The Khufu Valley Temple is a temple located near the Great Pyramid of Giza, Egypt. It is believed to have been built during the reign of the pharaoh Khufu, around 2550 BC, as part of the complex surrounding the Great Pyramid that included the Great Pyramid, Khufu Pyramid Temple, and Khufu Valley Temple. The temple was made of limestone and was situated on the east bank of the Nile River, on the same site of the Great Pyramid. The temple was relatively large, measuring around 105 meters long and 30 meters wide, and it was likely used for religious rituals and ceremonies in honor of the pharaoh Khufu.
The temple's entrance was on the east side, and it was decorated with reliefs depicting the pharaoh Khufu and various religious scenes. Inside the temple, there are several small rooms and chambers, including a small sanctuary where a statue of the pharaoh may have been placed. The temple also features a number of inscriptions and hieroglyphs, which provide valuable information about the history and significance of the pharaoh Khufu.
The temple was likely used for various religious rituals and ceremonies, many of which were associated with the god Horus and the pharaoh Khufu. The temple was used to provide offerings to the pharaoh and it was also used as a place of worship, where people would come to pray to the pharaoh and to the god Horus.
The temple was in the area of the modern day city of Giza that comes up to the Giza Plateau.

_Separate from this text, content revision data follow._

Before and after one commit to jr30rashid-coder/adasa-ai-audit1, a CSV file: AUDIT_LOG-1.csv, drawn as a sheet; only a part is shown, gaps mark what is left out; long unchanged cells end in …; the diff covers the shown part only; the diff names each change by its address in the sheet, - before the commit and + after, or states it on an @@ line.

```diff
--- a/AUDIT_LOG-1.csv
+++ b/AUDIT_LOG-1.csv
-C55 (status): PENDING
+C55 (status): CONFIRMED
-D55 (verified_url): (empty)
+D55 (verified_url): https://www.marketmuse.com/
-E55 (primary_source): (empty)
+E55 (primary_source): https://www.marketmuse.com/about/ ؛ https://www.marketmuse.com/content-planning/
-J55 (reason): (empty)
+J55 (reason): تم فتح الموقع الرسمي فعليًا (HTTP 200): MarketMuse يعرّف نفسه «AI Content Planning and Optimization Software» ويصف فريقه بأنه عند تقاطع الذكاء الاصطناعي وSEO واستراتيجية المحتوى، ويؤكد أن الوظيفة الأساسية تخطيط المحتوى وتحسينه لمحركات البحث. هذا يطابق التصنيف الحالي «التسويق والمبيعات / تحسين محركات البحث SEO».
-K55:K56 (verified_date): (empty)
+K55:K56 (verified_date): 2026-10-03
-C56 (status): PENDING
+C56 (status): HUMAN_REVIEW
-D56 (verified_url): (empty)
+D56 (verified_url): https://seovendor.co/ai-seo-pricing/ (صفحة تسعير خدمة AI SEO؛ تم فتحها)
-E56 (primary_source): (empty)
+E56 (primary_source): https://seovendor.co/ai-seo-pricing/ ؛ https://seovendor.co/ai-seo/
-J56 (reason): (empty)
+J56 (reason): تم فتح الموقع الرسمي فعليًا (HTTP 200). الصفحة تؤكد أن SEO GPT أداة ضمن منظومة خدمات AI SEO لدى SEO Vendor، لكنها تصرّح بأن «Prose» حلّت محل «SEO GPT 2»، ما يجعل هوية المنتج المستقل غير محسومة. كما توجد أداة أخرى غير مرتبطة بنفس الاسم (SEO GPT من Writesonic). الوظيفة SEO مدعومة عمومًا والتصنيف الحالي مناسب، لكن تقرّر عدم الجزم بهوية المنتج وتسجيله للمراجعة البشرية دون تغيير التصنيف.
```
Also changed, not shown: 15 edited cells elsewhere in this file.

In ancient times, it's likely that the banks of the Nile came up directly to the temple.